Facts about Marriage
Why marry? What kind of question is that to be asking you as you plan your marriage? It’s a question that needs answering by both of you. Why you marry is one indication of how equal your marriage will be. People marry for all kinds of reasons today, including being too embarrassed to call off the wedding. As you prepare yourself to enter “the holy state of matrimony,” give some thought to the institution and the pros and cons of marriage. How do you and your spouse-to-be define marriage? Share your thoughts with each other before you wed. To get the conversation going, read on…
Mar-riage – The institution whereby men and women are joined in a special kind of social and legal dependence for the purpose of founding and maintaining a family; an intimate or close union.
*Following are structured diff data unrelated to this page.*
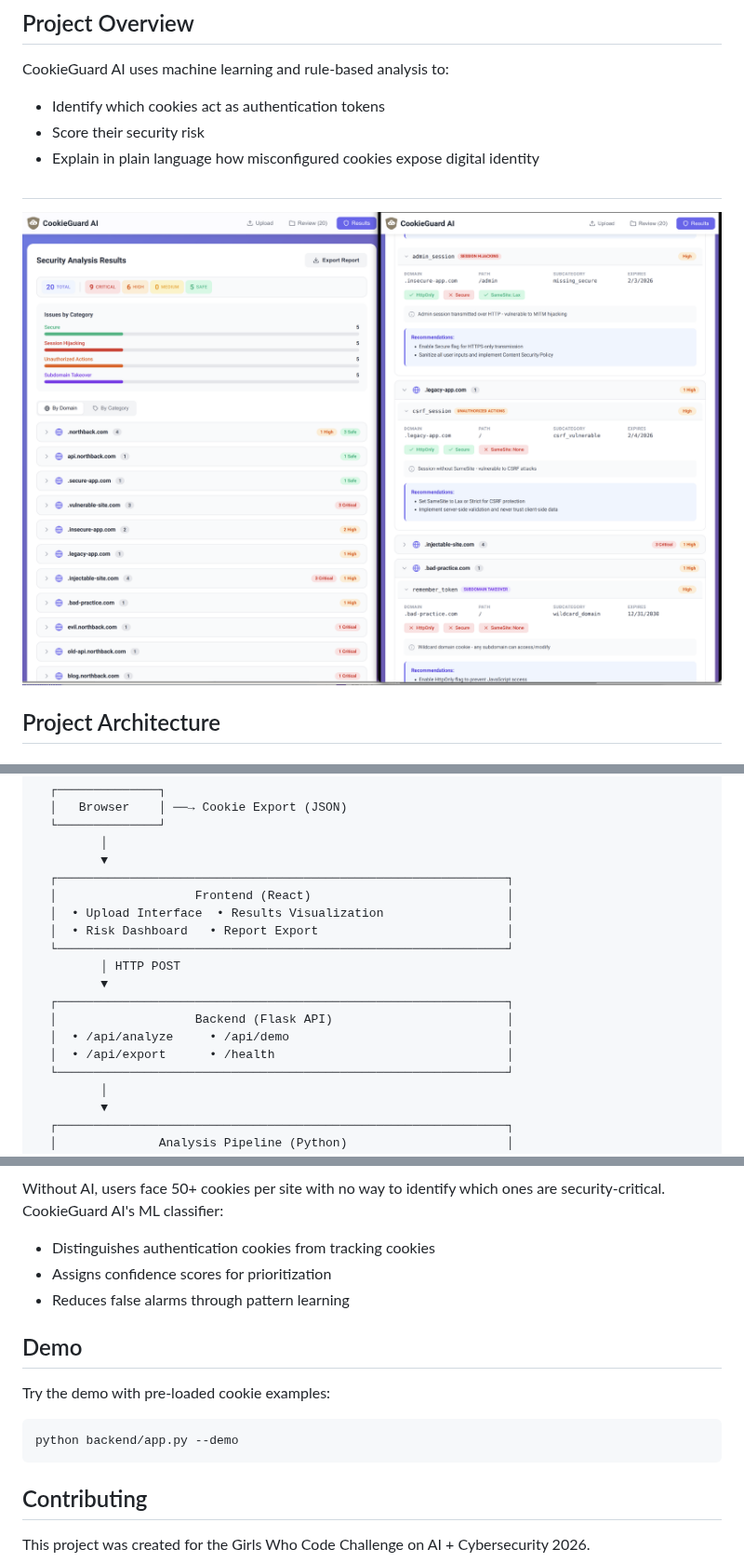
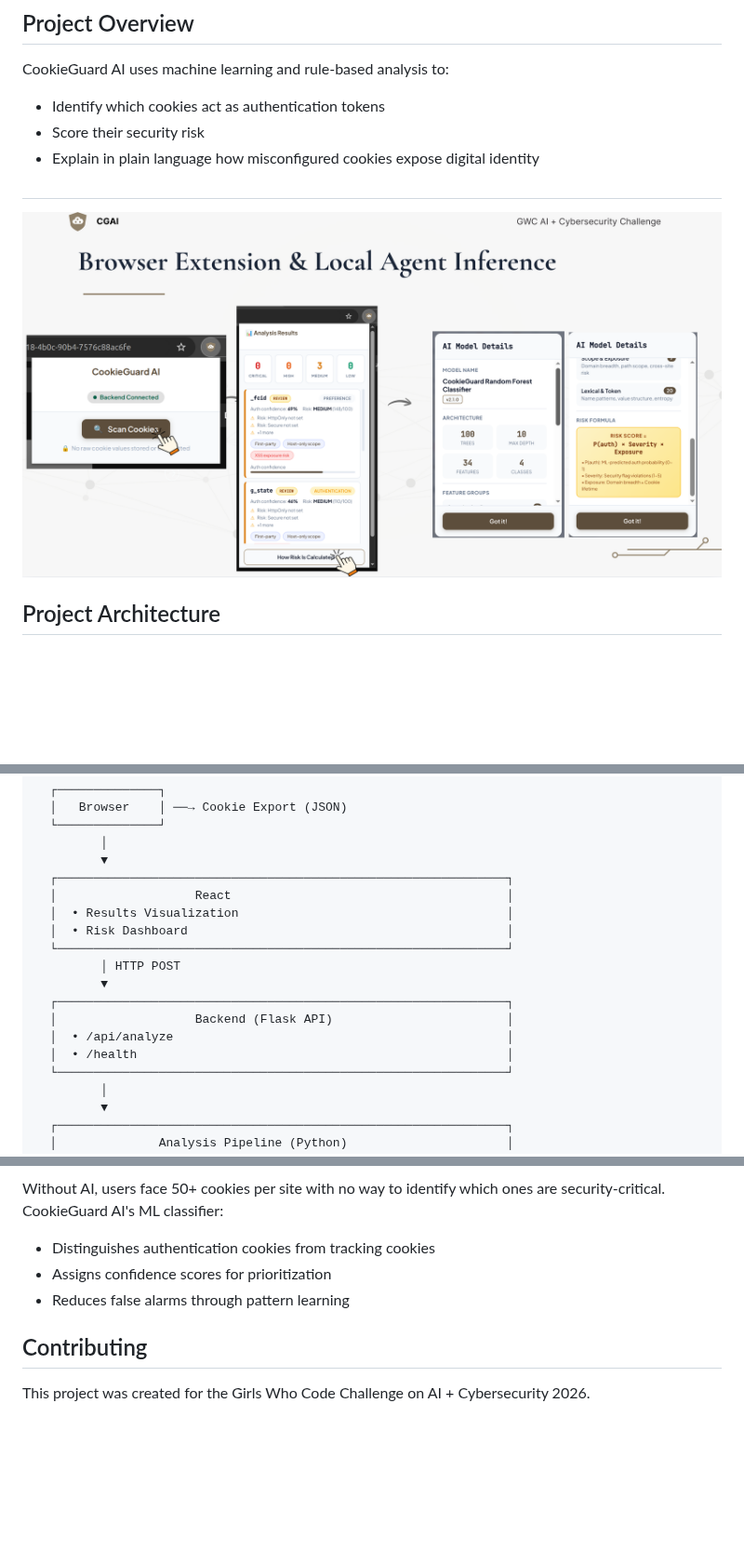
Before and after one commit to aiscihub/cookieguard-ai, a Markdown page: README.md, 3 parts joined by grey strips. Shown at 93% size. Drawn GitHub-style; pictures changed too: resource/Screenshot.png; blank space fills up the shorter version.

````diff
--- a/README.md
+++ b/README.md
@@ -30,16 +30,16 @@ CookieGuard AI uses machine learning and rule-based analysis to:
          │
          ▼
   ┌──────────────────────────────────────────────────────────────┐
-  │                   Frontend (React)                           │
-  │  • Upload Interface  • Results Visualization                 │
-  │  • Risk Dashboard   • Report Export                          │
+  │                   React                                      │
+  │  • Results Visualization                                     │
+  │  • Risk Dashboard                                            │
   └──────────────────────────────────────────────────────────────┘
          │ HTTP POST
          ▼
   ┌──────────────────────────────────────────────────────────────┐
   │                   Backend (Flask API)                        │
-  │  • /api/analyze     • /api/demo                              │
-  │  • /api/export      • /health                                │
+  │  • /api/analyze                                              │
+  │  • /health                                                   │
   └──────────────────────────────────────────────────────────────┘
          │
          ▼
@@ -314,13 +311,6 @@ Without AI, users face 50+ cookies per site with no way to identify which ones a
 - Assigns confidence scores for prioritization
 - Reduces false alarms through pattern learning
 
-## Demo
-
-Try the demo with pre-loaded cookie examples:
-```bash
-python backend/app.py --demo
-```
-
 ## Contributing
 
 This project was created for the Girls Who Code Challenge on AI + Cybersecurity 2026.
````
Also changed, not shown: other parts of README.md (+0 -3 lines).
Webster’s New Collegiate Dictionary
In earlier generations, almost everyone married and stayed married, usually because they wanted children. Now we have more options for intimate unions, not all of them including a wedding or children. And while people are still marrying, they are also marrying more often. Simple definitions don’t work anymore.
True, research shows marriage is good for your mental and physical health, sex life and bank account, but so are a lot of other things requiring less commitment.
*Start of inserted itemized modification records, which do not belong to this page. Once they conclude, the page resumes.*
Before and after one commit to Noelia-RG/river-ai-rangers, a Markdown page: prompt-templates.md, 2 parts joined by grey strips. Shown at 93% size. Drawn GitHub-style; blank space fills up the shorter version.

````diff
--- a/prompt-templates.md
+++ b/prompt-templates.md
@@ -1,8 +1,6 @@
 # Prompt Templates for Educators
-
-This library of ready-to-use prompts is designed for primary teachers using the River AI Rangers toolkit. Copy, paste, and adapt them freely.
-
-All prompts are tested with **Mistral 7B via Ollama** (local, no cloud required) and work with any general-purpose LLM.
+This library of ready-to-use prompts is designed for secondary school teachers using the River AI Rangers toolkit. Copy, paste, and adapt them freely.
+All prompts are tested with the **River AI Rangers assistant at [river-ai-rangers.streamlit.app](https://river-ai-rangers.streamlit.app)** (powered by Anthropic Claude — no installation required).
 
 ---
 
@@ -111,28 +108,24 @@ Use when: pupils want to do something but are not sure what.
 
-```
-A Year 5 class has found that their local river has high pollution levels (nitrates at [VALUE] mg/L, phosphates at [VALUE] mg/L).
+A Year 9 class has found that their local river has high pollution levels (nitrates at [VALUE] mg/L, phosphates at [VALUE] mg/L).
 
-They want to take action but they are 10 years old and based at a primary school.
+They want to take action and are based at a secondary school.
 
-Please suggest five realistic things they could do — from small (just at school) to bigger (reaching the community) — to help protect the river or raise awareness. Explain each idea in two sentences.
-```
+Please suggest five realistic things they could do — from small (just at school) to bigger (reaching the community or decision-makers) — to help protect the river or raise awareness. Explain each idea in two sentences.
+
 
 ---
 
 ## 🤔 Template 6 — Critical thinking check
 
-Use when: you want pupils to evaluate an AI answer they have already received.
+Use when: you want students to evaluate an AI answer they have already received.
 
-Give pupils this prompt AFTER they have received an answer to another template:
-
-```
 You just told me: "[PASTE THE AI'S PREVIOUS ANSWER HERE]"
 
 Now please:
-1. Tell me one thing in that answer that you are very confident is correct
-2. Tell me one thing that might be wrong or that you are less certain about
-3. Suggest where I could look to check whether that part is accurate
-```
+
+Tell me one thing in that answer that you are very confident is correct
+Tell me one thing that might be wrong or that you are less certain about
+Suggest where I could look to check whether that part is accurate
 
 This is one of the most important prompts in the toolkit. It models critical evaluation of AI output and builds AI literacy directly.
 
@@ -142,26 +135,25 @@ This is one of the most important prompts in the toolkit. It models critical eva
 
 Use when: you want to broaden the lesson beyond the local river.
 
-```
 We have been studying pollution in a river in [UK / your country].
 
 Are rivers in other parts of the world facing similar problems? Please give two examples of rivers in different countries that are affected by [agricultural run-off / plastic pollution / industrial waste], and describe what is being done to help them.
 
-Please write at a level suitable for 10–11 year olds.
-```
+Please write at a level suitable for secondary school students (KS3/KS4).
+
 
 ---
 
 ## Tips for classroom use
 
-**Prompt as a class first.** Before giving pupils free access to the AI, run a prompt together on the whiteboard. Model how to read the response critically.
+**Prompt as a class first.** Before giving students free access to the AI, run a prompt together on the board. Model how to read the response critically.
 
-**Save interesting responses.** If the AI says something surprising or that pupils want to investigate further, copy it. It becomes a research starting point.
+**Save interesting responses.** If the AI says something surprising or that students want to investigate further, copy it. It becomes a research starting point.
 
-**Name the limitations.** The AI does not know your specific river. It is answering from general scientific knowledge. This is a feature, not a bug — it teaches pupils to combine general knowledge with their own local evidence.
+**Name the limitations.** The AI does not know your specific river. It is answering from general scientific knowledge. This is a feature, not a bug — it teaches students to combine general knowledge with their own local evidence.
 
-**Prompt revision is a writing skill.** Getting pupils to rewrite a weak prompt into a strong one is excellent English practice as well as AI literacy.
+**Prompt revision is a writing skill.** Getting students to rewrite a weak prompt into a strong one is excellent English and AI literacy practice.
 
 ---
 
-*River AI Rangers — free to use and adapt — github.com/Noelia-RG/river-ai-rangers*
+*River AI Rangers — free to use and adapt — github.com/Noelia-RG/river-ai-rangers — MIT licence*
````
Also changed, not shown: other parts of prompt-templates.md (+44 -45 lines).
Marriage is a topic of academic study at the University of Chicago where Don Browning is director of the Religion, Culture and Family Project. He thinks that our society is having a tough time figuring out just what marriage is and to come up with strong cultural and intellectual justifications. In the past, marriage was primarily a social institution, but it has become increasingly an individual matter.
“The many justifications for marriage advanced through the ages can be organized along a continuum between its communal and personal dimensions. The march of history increasingly has subordinated the communal and elevated the personal,” he believes.” The idea of marriage as an institution has lost favor. More and more, marriage is viewed as an essentially private intersubjective agreement or “pure relationship” only incidentally sanctioned by state or church, if at all.”
He has outlined five dimensions of marriage, which he feels are essential to understanding it as an institution and as “a living human reality.” All five dimensions contribute in various degrees to how marriage is viewed and practiced today.
- Marriage as organizer of natural desires. Early philosophers saw marriage as a way to handle natural inclinations such as sex drives and urges to procreate as well as to meet daily needs – the “Be fruitful and multiply” of the Old Testament.
- Marriage as a contract. For centuries, marriage has involved contracts although early on they were primarily between families or clans and involved dowry and bride prices. Clans and later the church governed broken contracts. Marital contracts were largely private until the Protestant Reformation when marriages required registration and legitimizing by the state.
- Marriage as a social good. As far back as Aristotle, people believed that the health of marriage and family was essential for the good of the larger society – particularly in bringing up children. Martin Luther went so far as to teach that marriage was an institution given by God at creation for the good of couples, children, society, state, schools and the common social life. The same principle lies behind the marriage education requirements recently instituted by Florida, Louisiana and Arizona.
- Marriage as sacrament and covenant. Both views “drape marriage with a royal robe of divine seriousness and approval.” according to Browning. Christianity, Islam and Judaism all have hierarchical patterns of marriage commitment to parallel man’s faithfulness to God. Thomas Aquinas made marriage an unbreakable sacrament to compensate for what he saw as the tentativeness of the male commitment to offspring.
- Marriage as Communicative Reality. Marriage between equal individuals for mutual comfort and assistance has been growing as a concept for the last 50 years and is a “significant shift from earlier formulations,” according to Browning. In much contemporary theology today, the personal aspects are considered as important as procreative and educational aspects of the institution, but as marriage has evolved towards greater economic, educational and political equality, so have the challenges of communication between equal partners.
To achieve equality in marriage, Browning encourages couples to “develop the communicative and intersubjective skills to implement this ethic in the countless small decisions of everyday life between spouses. Knowing what you want, how to communicate it and listening to the other will help in striking marital bargains, he suggests, but so will an ethnic of equal regard, grounded in respect “for the other as an end and never as a means only.”